Whether under Bush or Obama the U.S. appears determined to destabilize the Bolivarian government of Venezuela. The U.S. political establishment, including these two administrations, regularly provoke the Venezuelan government, make false allegations, and demonstrate their support for the opposition forces in Venezuela irrespective of the strategies and tactics which the opposition pursues. Enough! This must end.
The current clashes in Venezuela between pro-government and anti-government forces should be an internal matter of the Venezuelan people. The U.S. political establishment, including but not limited to the Obama administration, insists on caricaturing the administration of Venezuelan President Nicolas Maduro, portraying it as authoritarian. Yet this was a democratically-elected government in a bitterly divided country. The Obama administration should know a bit about bitterly divided countries and about those who insist on the illegitimacy of a democratically elected president.
The Obama administration continues to fish in troubled waters when it comes to Latin America. In 2009, while at first orally opposing the coup in Honduras, the Obama administration undermined all efforts to return the legitimate president to office. With regard to Venezuela, despite the late President Hugo Chavez’s interests in a better relationship between Venezuela and the U.S.A,, the Obama administration has seemed to be more concerned with projecting its aggressive face. Rhetorical provocations, as well as U.S. hostility toward several of Venezuela’s chief allies in the region, have led to Obama successfully seizing defeat from the jaws of victory in Latin America.
This brings us to today. The opposition, once again, seems intent on provoking the Maduro government into an action that will make the opposition appear to be victims. The mainstream U.S. media and political establishment are cooperating in this effort. Despite the fact that the Maduro government has popular support, U.S. politicians are laying the public relations foundation for regime change. All those concerned about peace and justice should simply not let this happen.
The first step is to refuse to be silent. This means that we need to take concrete steps, including writing to the White House and making it clear that we oppose U.S. interference in Venezuela; sending “letters to the editor” to your local media outlets conveying the same point; and getting organizations to which you belong to pass resolutions that are sent to the White House expressing their displeasure with the manner in which this administration is carrying out its relationship with Venezuela. The bottom line is that silence and passivity in the face of U.S. provocations can simply not be options.

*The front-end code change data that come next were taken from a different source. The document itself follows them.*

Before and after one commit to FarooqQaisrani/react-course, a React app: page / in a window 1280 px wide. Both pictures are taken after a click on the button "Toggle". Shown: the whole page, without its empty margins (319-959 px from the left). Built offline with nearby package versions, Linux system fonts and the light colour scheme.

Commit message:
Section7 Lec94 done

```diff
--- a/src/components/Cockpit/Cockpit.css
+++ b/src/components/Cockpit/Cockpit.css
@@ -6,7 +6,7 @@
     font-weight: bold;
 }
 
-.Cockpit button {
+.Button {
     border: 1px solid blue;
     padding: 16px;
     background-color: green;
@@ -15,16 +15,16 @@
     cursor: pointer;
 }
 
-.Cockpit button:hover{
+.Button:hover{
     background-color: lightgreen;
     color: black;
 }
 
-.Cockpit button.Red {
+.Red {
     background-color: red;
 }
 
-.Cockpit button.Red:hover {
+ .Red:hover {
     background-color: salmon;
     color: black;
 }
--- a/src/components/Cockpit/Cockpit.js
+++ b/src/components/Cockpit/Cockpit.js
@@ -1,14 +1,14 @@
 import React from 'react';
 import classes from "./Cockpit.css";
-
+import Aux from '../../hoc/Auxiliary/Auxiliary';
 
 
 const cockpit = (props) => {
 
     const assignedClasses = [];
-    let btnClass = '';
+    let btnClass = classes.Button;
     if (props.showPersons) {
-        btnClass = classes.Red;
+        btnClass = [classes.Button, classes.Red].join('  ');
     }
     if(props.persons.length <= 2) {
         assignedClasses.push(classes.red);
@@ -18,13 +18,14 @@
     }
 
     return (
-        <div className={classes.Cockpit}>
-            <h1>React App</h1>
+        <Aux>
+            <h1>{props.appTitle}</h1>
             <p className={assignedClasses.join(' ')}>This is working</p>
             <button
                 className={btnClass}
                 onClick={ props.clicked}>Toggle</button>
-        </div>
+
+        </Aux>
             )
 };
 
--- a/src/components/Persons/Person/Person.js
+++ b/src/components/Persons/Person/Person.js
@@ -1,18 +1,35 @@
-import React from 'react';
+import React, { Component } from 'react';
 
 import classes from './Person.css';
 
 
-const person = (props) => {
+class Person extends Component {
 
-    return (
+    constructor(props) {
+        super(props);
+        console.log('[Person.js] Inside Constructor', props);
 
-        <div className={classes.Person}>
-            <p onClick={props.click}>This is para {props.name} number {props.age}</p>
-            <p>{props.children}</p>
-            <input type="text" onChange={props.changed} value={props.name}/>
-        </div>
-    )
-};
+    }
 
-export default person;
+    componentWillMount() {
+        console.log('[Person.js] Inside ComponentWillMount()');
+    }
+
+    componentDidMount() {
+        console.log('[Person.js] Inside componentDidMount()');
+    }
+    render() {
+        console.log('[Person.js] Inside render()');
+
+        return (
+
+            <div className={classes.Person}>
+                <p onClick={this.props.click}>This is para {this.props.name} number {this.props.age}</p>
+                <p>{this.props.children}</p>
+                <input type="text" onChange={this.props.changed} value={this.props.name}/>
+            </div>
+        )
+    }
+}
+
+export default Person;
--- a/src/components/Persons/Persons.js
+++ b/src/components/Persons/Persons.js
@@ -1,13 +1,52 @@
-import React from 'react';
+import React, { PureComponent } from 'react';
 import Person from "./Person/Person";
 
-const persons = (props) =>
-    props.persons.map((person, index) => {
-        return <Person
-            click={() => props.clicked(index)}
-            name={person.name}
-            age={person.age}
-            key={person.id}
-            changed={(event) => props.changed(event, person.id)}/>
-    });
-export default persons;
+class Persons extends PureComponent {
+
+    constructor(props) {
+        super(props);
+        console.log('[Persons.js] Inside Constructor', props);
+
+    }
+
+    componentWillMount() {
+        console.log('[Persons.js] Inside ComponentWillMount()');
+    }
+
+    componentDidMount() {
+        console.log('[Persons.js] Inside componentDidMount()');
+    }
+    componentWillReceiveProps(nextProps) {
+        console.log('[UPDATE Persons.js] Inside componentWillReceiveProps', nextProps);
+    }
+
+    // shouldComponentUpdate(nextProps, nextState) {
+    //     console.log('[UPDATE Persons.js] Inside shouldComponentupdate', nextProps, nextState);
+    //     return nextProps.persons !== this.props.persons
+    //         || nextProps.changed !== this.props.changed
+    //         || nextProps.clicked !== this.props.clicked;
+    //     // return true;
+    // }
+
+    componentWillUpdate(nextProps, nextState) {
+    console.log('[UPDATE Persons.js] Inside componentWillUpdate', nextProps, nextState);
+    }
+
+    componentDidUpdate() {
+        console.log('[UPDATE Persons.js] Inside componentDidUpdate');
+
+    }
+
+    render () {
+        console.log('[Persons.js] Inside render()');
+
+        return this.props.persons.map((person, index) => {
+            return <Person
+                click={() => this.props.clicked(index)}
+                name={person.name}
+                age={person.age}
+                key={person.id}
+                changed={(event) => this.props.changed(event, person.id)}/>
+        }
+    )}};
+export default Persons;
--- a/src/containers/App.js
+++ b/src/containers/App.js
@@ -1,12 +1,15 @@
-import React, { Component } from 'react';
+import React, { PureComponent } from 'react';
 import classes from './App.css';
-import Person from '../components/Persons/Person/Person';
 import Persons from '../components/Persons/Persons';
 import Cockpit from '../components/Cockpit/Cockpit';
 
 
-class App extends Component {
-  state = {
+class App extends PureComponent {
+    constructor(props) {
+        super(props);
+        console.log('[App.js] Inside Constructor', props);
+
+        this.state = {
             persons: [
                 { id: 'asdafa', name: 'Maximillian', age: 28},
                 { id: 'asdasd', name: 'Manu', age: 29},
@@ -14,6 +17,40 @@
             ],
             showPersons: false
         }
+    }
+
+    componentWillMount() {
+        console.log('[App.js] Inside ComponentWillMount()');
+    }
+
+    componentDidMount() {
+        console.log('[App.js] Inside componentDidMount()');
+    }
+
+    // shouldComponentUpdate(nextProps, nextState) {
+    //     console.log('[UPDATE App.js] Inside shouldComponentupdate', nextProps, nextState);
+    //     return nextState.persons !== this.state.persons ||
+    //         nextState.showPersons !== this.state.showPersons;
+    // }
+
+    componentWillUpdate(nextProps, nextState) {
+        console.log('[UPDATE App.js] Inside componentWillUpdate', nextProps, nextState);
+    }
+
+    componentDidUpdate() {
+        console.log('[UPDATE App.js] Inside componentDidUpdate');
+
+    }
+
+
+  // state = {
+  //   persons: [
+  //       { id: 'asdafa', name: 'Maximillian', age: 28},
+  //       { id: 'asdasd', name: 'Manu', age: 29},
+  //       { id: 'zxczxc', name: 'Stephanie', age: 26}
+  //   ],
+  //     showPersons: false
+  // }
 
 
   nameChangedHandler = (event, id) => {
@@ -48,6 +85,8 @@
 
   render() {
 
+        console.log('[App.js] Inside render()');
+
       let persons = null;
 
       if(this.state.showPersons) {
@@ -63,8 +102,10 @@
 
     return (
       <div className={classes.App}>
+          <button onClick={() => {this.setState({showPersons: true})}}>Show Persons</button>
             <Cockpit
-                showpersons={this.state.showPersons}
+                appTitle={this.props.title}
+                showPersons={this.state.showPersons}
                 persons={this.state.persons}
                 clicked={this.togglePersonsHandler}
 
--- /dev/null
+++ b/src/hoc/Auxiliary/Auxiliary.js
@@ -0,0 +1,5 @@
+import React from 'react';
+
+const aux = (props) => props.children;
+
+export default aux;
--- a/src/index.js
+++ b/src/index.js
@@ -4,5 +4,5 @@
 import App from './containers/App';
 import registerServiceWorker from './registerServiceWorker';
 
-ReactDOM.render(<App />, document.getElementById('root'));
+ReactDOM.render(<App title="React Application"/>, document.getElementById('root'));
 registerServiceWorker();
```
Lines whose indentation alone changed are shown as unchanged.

Bill Fletcher, Jr. is a racial justice, labor and global justice writer and activist. He is a Senior Scholar with the Institute for Policy Studies and the author of “They’re Bankrupting Us” – And Twenty Other Myths about Unions. Follow him on Facebook and atwww.billfletcherjr.com.